Well certainly every film has its inspirations and influences. MARGIN CALL has a few obvious ones (ALL THE PRESIDENT'S MEN and NETWORK come to mind) but also less obvious ones --- DAS BOOT and other classic submarine movies. The characters in that film are, in essence, trapped in a sinking submarine, and JC and his DP and our team talked about submarine movies a lot and used that inspiration when designing shots, color palette, and costumes. The actors used it in the way they acted the scenes. As a producer, we designed the budget, schedule, and plan in alignment with that too -- each day, we went up in the elevator and we locked ourselves onto that trading floor to shoot. Cast crew, equipment, everything. It was part of how the film was made and came directly from one of JC's creative inspirations. We learned from other movies.

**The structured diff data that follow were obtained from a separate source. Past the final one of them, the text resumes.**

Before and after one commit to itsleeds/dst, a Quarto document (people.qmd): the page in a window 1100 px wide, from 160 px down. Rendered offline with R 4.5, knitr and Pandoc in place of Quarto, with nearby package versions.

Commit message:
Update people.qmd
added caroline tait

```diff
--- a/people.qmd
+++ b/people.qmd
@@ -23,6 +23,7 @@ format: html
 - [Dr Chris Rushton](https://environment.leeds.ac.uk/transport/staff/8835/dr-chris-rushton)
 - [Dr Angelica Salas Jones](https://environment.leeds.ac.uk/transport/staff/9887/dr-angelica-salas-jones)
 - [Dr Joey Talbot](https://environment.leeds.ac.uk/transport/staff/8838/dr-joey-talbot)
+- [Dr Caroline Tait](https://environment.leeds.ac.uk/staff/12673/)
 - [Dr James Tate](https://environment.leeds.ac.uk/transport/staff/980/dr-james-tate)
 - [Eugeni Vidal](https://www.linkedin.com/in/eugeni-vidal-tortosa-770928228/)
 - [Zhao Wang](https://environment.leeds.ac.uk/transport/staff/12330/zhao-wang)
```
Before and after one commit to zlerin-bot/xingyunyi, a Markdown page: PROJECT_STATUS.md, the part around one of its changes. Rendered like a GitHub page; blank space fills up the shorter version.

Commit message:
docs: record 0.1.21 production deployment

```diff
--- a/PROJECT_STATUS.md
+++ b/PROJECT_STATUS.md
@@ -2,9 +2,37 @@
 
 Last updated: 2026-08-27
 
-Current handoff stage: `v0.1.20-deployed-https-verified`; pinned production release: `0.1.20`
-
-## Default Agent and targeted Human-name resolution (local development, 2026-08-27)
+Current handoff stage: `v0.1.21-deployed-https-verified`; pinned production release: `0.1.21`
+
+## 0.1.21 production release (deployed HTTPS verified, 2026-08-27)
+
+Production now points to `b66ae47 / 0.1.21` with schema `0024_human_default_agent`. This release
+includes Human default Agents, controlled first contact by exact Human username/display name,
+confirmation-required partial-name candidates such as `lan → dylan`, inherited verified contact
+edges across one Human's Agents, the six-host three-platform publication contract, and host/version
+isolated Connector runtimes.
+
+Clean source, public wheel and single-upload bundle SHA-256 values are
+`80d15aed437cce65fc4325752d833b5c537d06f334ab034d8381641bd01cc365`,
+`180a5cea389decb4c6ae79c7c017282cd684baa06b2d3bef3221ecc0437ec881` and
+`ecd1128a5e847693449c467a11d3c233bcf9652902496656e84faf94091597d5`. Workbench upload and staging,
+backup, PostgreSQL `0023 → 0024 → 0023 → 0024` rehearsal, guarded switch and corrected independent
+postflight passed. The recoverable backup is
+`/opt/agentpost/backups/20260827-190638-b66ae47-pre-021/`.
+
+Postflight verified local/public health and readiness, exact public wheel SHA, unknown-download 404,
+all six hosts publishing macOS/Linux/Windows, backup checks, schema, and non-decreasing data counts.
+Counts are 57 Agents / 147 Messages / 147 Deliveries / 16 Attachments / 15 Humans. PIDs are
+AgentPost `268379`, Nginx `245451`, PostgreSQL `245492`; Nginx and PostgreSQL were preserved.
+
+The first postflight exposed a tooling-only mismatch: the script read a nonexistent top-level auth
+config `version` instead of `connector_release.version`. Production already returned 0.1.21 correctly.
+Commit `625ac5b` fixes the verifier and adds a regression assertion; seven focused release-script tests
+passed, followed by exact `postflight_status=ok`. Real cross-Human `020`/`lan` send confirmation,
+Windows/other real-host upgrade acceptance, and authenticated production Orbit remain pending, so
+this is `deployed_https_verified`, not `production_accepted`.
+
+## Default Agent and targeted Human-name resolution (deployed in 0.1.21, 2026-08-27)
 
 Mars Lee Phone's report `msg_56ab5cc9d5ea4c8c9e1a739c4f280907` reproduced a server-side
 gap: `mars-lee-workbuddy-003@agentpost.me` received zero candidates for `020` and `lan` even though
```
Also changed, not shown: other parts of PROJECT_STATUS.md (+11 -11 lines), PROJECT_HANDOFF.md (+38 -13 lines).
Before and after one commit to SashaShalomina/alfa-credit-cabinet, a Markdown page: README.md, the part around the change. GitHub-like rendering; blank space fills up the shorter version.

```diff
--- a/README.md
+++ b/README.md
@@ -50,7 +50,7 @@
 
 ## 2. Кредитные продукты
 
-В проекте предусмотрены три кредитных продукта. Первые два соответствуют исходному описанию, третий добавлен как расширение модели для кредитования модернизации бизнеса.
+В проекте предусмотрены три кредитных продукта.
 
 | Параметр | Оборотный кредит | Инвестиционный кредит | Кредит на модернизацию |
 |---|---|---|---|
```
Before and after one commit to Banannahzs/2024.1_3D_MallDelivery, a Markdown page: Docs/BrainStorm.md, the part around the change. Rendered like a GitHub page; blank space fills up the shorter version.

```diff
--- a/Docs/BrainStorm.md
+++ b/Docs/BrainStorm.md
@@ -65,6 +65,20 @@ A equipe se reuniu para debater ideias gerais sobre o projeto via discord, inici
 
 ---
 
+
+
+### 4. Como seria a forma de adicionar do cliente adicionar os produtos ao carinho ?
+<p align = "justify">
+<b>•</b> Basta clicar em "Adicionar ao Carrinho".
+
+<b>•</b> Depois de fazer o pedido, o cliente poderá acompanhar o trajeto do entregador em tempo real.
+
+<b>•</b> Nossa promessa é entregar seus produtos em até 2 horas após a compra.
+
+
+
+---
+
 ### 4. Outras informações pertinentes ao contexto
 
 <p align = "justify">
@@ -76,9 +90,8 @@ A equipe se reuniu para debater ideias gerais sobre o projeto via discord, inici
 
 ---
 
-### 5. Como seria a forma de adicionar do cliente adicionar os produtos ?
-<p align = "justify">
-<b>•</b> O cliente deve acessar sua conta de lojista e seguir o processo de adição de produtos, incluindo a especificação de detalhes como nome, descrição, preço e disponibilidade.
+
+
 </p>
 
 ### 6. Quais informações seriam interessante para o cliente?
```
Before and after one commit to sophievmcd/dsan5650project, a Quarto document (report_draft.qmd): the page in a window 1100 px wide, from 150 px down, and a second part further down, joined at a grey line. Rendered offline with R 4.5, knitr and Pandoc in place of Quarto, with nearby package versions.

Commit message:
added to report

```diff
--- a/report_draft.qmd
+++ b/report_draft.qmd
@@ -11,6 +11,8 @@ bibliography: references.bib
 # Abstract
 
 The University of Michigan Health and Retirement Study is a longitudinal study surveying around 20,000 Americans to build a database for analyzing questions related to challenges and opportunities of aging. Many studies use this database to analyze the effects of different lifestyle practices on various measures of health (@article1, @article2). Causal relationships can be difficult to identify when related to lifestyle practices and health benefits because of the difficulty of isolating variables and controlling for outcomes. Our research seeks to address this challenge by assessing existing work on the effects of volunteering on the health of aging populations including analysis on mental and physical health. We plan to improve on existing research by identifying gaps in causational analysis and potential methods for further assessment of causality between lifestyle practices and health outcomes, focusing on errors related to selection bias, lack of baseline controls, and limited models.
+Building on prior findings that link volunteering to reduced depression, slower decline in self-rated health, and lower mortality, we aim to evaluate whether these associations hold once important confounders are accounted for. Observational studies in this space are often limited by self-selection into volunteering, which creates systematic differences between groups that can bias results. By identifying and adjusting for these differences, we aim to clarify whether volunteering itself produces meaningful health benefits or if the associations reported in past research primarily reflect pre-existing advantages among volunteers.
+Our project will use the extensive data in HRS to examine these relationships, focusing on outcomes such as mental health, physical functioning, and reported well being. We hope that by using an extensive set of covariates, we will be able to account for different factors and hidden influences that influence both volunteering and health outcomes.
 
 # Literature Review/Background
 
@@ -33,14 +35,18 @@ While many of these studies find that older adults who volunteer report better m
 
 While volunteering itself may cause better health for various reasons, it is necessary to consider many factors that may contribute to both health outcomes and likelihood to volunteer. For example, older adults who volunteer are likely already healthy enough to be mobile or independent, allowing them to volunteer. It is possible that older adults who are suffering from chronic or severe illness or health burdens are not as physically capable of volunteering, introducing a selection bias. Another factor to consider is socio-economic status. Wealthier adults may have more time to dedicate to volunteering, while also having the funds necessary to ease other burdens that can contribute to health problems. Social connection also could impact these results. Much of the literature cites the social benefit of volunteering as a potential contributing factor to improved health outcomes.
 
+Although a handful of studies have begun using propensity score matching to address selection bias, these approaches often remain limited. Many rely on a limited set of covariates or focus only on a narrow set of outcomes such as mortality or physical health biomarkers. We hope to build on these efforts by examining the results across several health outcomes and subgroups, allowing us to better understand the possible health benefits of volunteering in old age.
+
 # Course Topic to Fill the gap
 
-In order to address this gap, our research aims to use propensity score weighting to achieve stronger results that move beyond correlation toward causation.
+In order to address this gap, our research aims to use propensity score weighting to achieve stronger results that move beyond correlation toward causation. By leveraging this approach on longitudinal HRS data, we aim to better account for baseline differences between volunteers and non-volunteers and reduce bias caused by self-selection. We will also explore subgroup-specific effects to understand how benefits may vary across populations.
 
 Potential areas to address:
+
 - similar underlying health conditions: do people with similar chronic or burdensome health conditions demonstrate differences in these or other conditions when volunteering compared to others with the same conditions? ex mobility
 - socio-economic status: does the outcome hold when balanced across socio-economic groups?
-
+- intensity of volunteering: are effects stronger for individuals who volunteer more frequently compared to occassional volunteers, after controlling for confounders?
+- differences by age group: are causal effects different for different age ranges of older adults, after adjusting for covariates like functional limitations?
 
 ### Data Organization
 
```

ALL IS LOST also has many precursors. Mainly in terms of the production plan -- the films that came before our film that shot on the ocean and in water tanks helped us to answer the question as to how do we do this crazy thing we're attempting to pull off with limited resources. TITANIC and MASTER AND COMMANDER showed us that you could shoot our movie in Baja, Mexico. WATERWORLD gave us many cautionary tales about hubris and how water can slow you down. Polanski's KNIFE IN THE WATER gave us a font and design for the name of Redford's boat, which ended up being the font for all onscreen text, the posters, and the trailers globally. Even something like BAYWATCH taught us certain ways to use water and boats to our advantage. DEAD CALM allowed us to think about how to shoot darkness out at sea.
For A MOST VIOLENT YEAR, we took a look at Sydney Lumet's films (including PRINCE OF THE CITY). We looked at all kinds of gangster movies, which A MOST VIOLENT YEAR is a cousin to, but also subverts. And then movies like ONCE UPON A TIME IN AMERICA and CHINATOWN were on my mind as well. And it connects to other art forms as well, like Shakespeare's MACBETH. The history of movies and art as well as how they influence current films is a bit like alchemy -- luck and magic and mystery rolled up together.
What's one American indie and one non-English-language film that you would recommend that film-lovers or young/aspiring filmmakers see?
An impossible question to ever feel like you've answered accurately, so I won't try to be definitive. I have so many favorites. Here are two:
*American Indie --- One of my favorite American independent films of the past few years is COMPLIANCE, directed by Craig Zobel. It's a great example of a pure filmmaking voice. It shows what cinema can do to an audience, how it can start a conversation (in this case for me about the vulnerability of someone who works for someone else, about manipulation, about power, about authority, about sexuality). It's also a great example of making an extremely cinematic, compelling film without spending a lot of money, without stars, and without compromising on a challenging vision.
* Non-English-language film --- I'll skip my all-time favorites (BREATHLESS, Jeunet's first three films, The Kieslowski COLOURS Trilogy, LA FEMME NIKITA, etc.) and recommend THE LIVES OF OTHERS, directed by Florian Henckel von Donnersmarck. Terrifying and heartbreaking. And wouldn't have worked if the characters had somehow been speaking in English and played by recognizable actors. Beautiful movie.From the Mouths of Filmmakers continues on Wednesday.